_Your task_
Scan the entries and copy each line where the word "lines" is present.

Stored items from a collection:
□ □ □

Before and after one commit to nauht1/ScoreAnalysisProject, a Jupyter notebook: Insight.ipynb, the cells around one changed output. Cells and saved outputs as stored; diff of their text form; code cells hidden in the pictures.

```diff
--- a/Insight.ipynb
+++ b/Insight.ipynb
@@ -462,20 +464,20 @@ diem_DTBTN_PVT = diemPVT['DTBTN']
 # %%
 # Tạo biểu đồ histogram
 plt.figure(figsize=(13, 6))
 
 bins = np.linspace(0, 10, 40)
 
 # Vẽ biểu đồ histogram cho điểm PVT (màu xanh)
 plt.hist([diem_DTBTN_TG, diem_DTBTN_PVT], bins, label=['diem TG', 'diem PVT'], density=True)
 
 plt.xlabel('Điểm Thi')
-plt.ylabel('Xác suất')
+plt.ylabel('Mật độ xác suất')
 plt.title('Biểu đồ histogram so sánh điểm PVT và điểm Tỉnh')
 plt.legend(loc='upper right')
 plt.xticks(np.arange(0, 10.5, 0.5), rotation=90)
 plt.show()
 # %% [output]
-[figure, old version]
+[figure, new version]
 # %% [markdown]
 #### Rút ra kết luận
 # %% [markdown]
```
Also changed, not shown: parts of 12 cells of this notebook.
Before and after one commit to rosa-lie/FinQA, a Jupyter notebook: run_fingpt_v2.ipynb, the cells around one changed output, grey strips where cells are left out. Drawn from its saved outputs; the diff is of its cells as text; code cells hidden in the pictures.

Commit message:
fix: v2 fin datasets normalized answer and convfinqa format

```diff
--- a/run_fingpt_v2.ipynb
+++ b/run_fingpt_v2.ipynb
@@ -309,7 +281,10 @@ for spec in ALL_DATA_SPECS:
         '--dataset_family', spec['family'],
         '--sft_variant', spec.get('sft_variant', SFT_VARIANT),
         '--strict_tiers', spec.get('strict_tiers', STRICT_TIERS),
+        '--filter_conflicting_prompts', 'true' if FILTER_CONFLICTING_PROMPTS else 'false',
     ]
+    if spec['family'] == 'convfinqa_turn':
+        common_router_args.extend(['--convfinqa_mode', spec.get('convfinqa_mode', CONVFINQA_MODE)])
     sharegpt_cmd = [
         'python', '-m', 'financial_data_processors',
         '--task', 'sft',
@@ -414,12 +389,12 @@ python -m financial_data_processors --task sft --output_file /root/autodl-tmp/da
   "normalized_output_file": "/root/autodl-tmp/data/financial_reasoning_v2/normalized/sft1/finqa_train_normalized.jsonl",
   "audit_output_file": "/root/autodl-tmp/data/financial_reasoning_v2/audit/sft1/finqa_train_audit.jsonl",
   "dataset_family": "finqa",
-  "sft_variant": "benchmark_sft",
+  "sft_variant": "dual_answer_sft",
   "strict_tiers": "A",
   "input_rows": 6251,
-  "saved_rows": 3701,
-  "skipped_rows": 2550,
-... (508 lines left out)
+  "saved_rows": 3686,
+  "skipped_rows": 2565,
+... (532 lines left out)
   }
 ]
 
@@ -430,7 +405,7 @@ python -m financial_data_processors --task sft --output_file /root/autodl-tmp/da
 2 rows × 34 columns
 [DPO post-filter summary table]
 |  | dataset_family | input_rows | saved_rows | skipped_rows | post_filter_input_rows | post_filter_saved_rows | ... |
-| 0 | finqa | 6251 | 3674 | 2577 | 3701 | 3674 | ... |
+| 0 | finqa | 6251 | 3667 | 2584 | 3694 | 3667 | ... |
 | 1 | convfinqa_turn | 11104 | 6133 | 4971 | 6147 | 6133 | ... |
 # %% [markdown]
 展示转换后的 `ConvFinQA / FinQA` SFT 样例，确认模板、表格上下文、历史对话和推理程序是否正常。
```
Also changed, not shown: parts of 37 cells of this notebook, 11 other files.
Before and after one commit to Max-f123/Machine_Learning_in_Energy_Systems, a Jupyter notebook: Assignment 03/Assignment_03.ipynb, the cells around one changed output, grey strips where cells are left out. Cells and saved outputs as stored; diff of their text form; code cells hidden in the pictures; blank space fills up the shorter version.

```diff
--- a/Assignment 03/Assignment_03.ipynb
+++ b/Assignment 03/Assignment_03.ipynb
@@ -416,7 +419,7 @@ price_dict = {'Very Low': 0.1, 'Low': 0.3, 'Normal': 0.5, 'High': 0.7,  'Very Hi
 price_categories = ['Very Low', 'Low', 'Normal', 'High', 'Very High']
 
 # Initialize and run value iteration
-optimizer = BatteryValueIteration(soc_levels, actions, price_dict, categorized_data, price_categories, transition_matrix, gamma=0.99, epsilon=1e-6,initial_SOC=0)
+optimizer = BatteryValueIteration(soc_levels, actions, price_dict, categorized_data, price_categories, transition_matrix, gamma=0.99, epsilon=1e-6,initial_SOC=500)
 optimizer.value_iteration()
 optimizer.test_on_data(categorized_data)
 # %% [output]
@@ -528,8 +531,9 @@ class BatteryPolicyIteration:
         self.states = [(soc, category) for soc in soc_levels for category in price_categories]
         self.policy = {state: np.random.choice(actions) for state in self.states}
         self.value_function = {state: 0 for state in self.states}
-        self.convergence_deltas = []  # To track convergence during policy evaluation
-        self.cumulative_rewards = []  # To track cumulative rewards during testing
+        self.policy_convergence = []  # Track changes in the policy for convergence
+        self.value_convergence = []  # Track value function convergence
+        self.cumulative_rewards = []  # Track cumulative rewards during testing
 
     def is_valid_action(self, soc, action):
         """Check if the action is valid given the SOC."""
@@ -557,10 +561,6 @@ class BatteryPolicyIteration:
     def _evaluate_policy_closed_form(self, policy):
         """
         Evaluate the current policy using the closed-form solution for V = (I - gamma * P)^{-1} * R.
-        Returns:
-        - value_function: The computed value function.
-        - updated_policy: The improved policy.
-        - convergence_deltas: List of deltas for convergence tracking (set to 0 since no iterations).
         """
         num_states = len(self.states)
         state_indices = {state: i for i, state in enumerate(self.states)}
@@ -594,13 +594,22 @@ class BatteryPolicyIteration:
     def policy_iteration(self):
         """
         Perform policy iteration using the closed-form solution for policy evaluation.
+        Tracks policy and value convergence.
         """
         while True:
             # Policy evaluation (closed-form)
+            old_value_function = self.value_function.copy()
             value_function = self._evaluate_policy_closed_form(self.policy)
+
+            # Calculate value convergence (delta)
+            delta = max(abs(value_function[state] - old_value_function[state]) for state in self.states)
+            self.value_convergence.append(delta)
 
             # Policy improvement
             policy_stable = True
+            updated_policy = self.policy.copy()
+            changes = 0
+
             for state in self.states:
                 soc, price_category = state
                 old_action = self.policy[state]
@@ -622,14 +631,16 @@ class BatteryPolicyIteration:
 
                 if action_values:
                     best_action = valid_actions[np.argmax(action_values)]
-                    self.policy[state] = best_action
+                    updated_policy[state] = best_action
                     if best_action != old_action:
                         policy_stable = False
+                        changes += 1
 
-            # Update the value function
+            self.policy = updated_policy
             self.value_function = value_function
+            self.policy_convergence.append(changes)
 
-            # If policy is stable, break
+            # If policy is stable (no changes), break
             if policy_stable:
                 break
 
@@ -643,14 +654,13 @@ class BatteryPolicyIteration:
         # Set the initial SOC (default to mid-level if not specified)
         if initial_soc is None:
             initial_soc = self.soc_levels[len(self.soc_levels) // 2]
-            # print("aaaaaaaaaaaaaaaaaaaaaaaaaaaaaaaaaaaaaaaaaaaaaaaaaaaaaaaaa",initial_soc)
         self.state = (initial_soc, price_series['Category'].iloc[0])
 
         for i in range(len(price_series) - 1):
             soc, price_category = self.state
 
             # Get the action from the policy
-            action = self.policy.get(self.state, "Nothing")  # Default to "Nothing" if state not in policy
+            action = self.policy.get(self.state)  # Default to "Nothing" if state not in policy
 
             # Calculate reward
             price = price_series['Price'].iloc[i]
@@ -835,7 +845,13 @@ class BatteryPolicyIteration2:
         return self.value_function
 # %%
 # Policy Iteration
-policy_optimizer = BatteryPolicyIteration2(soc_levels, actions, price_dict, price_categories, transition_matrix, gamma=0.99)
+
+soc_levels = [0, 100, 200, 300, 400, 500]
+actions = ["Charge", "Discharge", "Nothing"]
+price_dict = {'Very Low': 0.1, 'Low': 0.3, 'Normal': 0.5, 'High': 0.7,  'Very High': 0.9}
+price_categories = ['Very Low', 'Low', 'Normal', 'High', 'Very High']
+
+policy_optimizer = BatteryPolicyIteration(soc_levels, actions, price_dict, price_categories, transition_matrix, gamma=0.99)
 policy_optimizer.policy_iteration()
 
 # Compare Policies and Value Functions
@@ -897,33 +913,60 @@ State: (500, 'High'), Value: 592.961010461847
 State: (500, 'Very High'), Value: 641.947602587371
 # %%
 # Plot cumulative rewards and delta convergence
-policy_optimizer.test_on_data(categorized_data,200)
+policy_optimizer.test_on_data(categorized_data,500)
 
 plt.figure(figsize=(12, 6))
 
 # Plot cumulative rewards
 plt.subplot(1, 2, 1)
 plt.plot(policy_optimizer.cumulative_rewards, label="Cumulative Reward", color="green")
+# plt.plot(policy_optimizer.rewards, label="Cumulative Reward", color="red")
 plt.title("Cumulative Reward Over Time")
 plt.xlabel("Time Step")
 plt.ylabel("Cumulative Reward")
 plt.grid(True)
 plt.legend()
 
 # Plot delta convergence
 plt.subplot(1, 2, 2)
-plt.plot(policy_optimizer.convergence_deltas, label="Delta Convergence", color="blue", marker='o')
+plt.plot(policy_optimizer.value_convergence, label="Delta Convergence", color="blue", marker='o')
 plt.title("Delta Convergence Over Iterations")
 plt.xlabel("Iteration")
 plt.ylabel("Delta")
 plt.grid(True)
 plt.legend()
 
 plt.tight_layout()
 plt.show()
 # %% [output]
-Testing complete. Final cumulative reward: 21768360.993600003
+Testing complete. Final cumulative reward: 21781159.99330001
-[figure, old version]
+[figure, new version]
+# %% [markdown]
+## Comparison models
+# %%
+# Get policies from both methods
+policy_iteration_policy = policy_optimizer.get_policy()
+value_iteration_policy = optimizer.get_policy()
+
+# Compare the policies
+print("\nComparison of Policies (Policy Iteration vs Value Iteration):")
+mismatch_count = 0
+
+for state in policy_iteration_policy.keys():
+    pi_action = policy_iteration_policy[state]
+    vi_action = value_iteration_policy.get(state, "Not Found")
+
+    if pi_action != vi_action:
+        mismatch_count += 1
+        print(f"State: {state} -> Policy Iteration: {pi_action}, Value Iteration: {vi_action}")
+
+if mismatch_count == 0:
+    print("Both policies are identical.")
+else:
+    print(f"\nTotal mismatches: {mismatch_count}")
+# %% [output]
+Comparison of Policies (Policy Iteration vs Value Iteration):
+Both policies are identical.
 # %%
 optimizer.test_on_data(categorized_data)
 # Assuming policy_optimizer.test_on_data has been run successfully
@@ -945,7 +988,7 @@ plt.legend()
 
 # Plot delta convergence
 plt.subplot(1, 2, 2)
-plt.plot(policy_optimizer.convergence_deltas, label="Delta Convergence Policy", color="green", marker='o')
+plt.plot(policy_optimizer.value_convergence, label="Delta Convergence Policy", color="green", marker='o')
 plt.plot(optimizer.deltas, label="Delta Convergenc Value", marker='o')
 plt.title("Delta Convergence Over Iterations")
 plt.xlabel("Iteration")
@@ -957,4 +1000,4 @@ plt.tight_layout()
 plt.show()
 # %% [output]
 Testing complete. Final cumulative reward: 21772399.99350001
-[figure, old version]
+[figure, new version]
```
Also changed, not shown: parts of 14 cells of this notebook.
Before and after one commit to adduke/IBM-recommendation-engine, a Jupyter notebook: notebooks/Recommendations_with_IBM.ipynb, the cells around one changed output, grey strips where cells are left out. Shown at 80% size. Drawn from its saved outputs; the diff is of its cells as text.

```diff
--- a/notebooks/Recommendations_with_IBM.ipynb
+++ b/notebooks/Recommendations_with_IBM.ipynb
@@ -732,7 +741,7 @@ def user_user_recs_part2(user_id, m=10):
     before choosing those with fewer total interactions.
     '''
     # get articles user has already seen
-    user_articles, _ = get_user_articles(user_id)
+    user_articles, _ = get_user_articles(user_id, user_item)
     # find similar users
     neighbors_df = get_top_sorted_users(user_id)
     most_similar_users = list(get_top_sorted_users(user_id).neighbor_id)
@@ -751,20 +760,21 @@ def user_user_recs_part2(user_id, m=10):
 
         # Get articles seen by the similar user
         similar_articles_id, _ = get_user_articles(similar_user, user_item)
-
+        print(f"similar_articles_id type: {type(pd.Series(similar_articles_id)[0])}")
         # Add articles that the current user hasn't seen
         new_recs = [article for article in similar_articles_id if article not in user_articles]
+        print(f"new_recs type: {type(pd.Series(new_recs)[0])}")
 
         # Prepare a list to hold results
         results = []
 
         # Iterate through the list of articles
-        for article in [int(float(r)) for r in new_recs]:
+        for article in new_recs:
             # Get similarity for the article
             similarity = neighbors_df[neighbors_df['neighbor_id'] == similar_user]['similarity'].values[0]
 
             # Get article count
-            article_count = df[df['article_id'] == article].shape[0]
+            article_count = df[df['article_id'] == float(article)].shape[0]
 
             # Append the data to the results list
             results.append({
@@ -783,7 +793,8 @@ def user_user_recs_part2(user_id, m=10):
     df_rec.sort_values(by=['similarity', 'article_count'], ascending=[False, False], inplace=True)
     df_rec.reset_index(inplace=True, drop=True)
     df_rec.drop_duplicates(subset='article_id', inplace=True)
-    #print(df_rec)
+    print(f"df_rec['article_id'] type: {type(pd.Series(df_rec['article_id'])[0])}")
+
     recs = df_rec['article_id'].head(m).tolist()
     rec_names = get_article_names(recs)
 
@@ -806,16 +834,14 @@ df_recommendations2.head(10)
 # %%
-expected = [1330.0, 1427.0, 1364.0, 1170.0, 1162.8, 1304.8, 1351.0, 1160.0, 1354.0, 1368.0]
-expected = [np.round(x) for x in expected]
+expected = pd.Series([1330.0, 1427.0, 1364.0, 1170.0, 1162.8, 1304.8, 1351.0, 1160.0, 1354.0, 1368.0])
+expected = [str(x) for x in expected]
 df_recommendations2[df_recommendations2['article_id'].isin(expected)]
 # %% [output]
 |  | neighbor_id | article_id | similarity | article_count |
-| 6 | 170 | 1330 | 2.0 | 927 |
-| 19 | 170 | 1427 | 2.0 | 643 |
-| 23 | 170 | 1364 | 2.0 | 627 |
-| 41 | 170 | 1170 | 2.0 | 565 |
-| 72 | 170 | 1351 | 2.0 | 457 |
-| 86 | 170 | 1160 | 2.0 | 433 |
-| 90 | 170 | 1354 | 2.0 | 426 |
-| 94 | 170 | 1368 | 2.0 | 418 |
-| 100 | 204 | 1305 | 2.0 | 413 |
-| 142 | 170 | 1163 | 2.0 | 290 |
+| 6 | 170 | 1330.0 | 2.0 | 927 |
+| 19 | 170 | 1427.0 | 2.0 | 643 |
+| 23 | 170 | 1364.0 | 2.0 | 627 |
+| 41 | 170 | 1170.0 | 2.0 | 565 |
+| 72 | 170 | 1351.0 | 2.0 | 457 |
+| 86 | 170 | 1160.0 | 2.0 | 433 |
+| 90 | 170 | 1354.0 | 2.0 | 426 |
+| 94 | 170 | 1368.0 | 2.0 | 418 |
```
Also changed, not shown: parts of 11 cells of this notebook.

□ □ □

_Response box_
-... (508 lines left out)
+... (532 lines left out)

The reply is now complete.